I wrote dozens of songs during the '80s. I wrote very few during the '90s. The main reason for this is that I left my band, Kabbalah, behind when I left New York. Without a regular group of players, I lost the motivation to write. I did write a few interesting solo tunes during this time, but I've always found more inspiration in collaboration. To me, it's always been about taking different players with different influences and interests, and fusing them together to create a new sound. I love seeing what my players will come up with.
After I've played with a bunch of guys for a while, I start to anticipate what they will do, and it becomes easier to write for them. And so it was that by 2000 or 2001 I had gotten comfortable enough with the guys (and gal) in the Moshe Skier Band that I began to get the urge to write for them.
Shoshanas Yaakov was my first new song in several years. I wanted something to play at an upcoming Purim Chagiga at the Yeshiva. Believe it or not, I originally wrote this for the acoustic guitar (and it still sounds good that way). Once I gave it to the band though, it took on completely different overtones. It has a distinct Rush influence, courtesy of our former drummer, and you may hear bits of Clapton or Ringo Starr in there as well. If you dig down into the radio.blog on the sidebar, you can hear the original version, with keyboards and violin.

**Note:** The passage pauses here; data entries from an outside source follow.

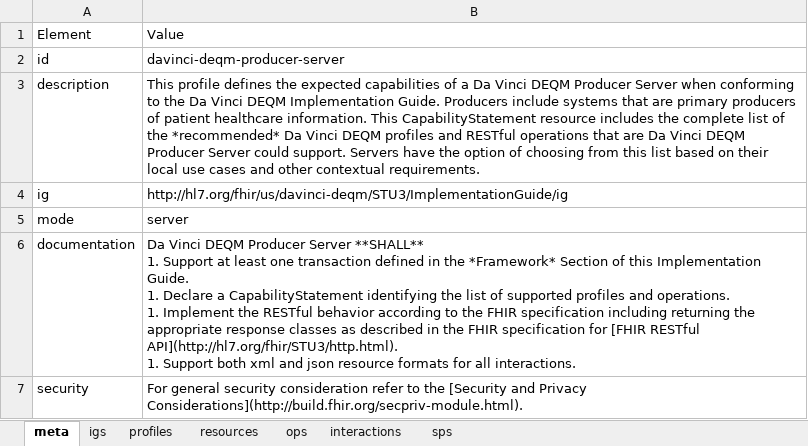
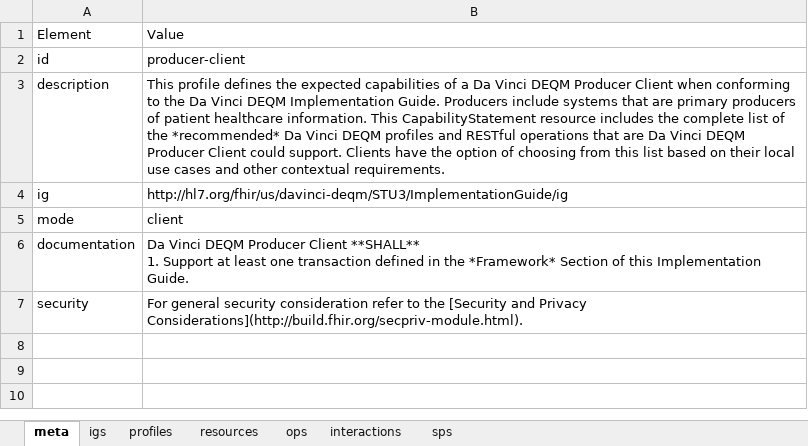
Before and after one commit to Healthedata1/MyNotebooks, an Excel workbook: CapStatement/DEQM_Capability_Statement_Producer_Client.xlsx, sheet meta, drawn as a sheet; values as stored, in another font and other column widths than the file's, no borders; ↵ is a line break in a cell; the diff names each change by its address in the sheet, - before the commit and + after, or states it on an @@ line.

Commit message:
updated DEQM CapStatements

```diff
--- a/CapStatement/DEQM_Capability_Statement_Producer_Client.xlsx (sheet meta)
+++ b/CapStatement/DEQM_Capability_Statement_Producer_Client.xlsx (sheet meta)
-B2: davinci-deqm-producer-server
+B2: producer-client
-B3: …DEQM Producer Server when conforming to the Da Vinci DEQM Implementation Guide. Producers include systems that are primary producers of patient healthcare information. This CapabilityStatement resource includes the complete list of the *recommended* Da Vinci DEQM profiles and RESTful operations that are Da Vinci DEQM Producer Server could support. Servers have the…
+B3: …DEQM Producer Client when conforming to the Da Vinci DEQM Implementation Guide. Producers include systems that are primary producers of patient healthcare information. This CapabilityStatement resource includes the complete list of the *recommended* Da Vinci DEQM profiles and RESTful operations that are Da Vinci DEQM Producer Client could support. Clients have the…
-B5: server
+B5: client
-B6: …DEQM Producer Server **SHALL** ↵ 1. Support at least one transaction defined in the *Framework* Section of this Implementation Guide. ↵ 1. Declare a CapabilityStatement identifying the list of supported profiles and operations. ↵ 1. Implement the RESTful behavior according to the FHIR specification including returning the appropriate response classes as described in the FHIR specification for [FHIR RESTful API](http://hl7.org/fhir/STU3/http.html). ↵ 1. Support both xml and json resource formats for all interactions.
+B6: …DEQM Producer Client **SHALL** ↵ 1. Support at least one transaction defined in the *Framework* Section of this Implementation Guide.
```
Also changed, not shown: sheet interactions, sheet ops, sheet resources, CapStatement/DEQM_Capability_Statement_Aggregator_Client.xlsx, CapStatement/DEQM_Capability_Statement_Aggregator_Server.xlsx, 13 other files.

Around that same time, I also wrote Hashkivenu. The drummer and I shared a deep appreciation of The Eagles ("Wait for the roto-tom solo!") and I wanted to write something in that style. I wanted to invoke "Peaceful Easy Feeling," and I think the original version (again, with a violin solo) did a nice job of this. But the drummer left the band, as did the violinist, and for some reason, the song just wasn't working for me anymore.

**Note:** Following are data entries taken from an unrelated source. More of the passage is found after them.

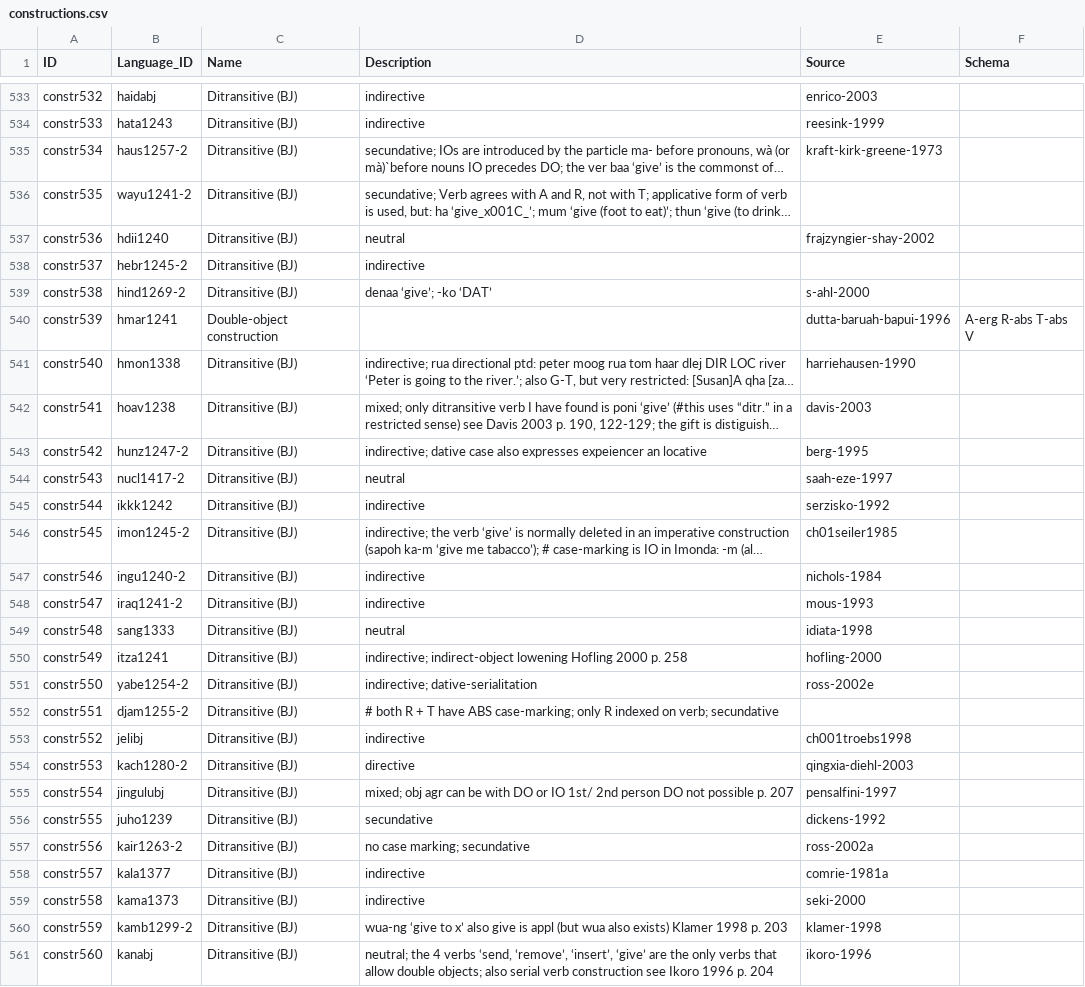
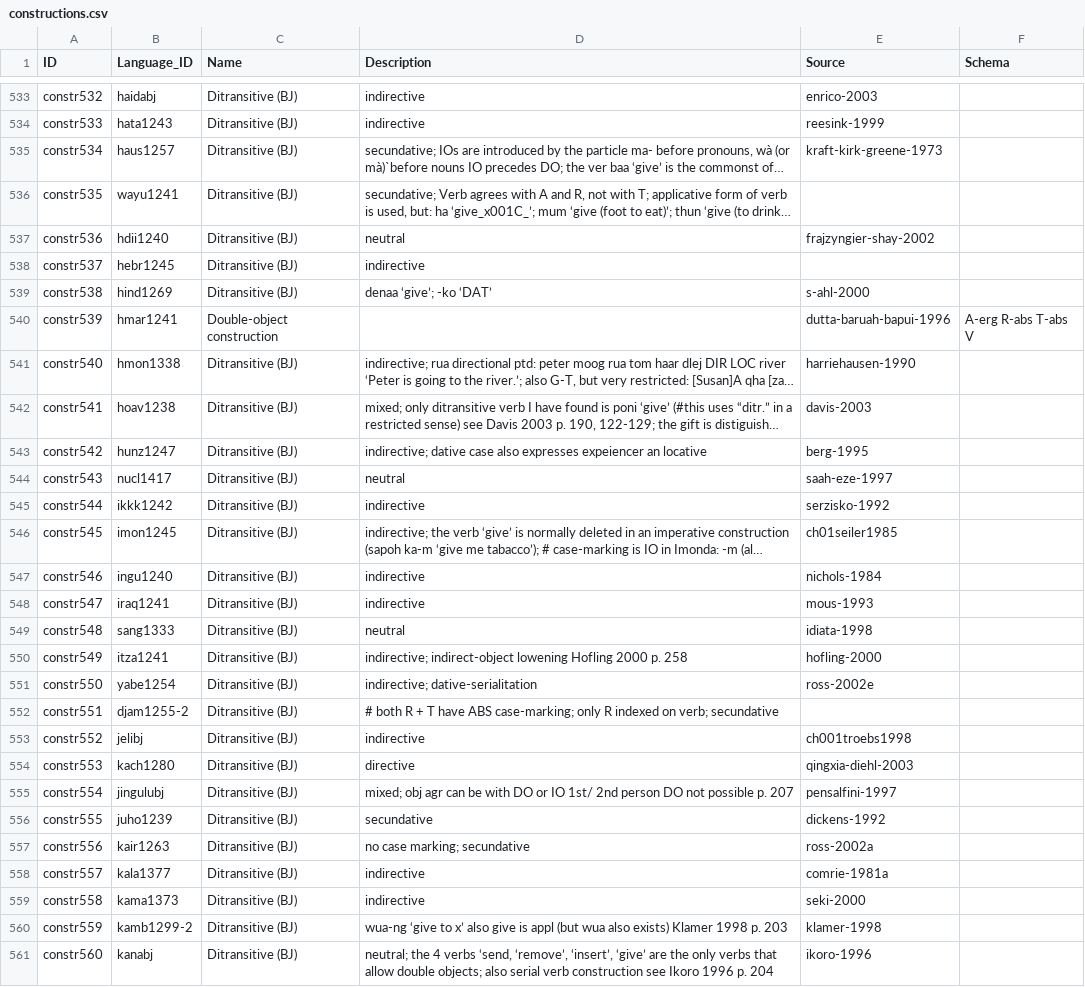
Before and after one commit to cldf-datasets/malchukovditransitives, a CSV file: cldf/constructions.csv, drawn as a sheet; only a part is shown, gaps mark what is left out; long unchanged cells end in …; the diff covers the shown part only; the diff names each change by its address in the sheet, - before the commit and + after, or states it on an @@ line.

```diff
--- a/cldf/constructions.csv
+++ b/cldf/constructions.csv
-B535 (Language_ID): haus1257-2
+B535 (Language_ID): haus1257
-B536 (Language_ID): wayu1241-2
+B536 (Language_ID): wayu1241
-B538 (Language_ID): hebr1245-2
+B538 (Language_ID): hebr1245
-B539 (Language_ID): hind1269-2
+B539 (Language_ID): hind1269
-B543 (Language_ID): hunz1247-2
+B543 (Language_ID): hunz1247
-B544 (Language_ID): nucl1417-2
+B544 (Language_ID): nucl1417
-B546 (Language_ID): imon1245-2
+B546 (Language_ID): imon1245
-B547 (Language_ID): ingu1240-2
+B547 (Language_ID): ingu1240
-B548 (Language_ID): iraq1241-2
+B548 (Language_ID): iraq1241
-B551 (Language_ID): yabe1254-2
+B551 (Language_ID): yabe1254
-B554 (Language_ID): kach1280-2
+B554 (Language_ID): kach1280
-B557 (Language_ID): kair1263-2
+B557 (Language_ID): kair1263
```
Also changed, not shown: 3 removed rows and 92 edited cells elsewhere in this file, cldf/codes.csv, cldf/examples.csv, 6 other files.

Then I started doing more acoustic guitar work and decided to try playing it on guitar instead of bass, tightened up the tempo a bit, and suddenly it became one of my favorite songs. Also, having the different instrumentation adds a little variety to the show. The only problem is that I do miss the bassline. I think Mendel does a great job playing the violin part that I wrote.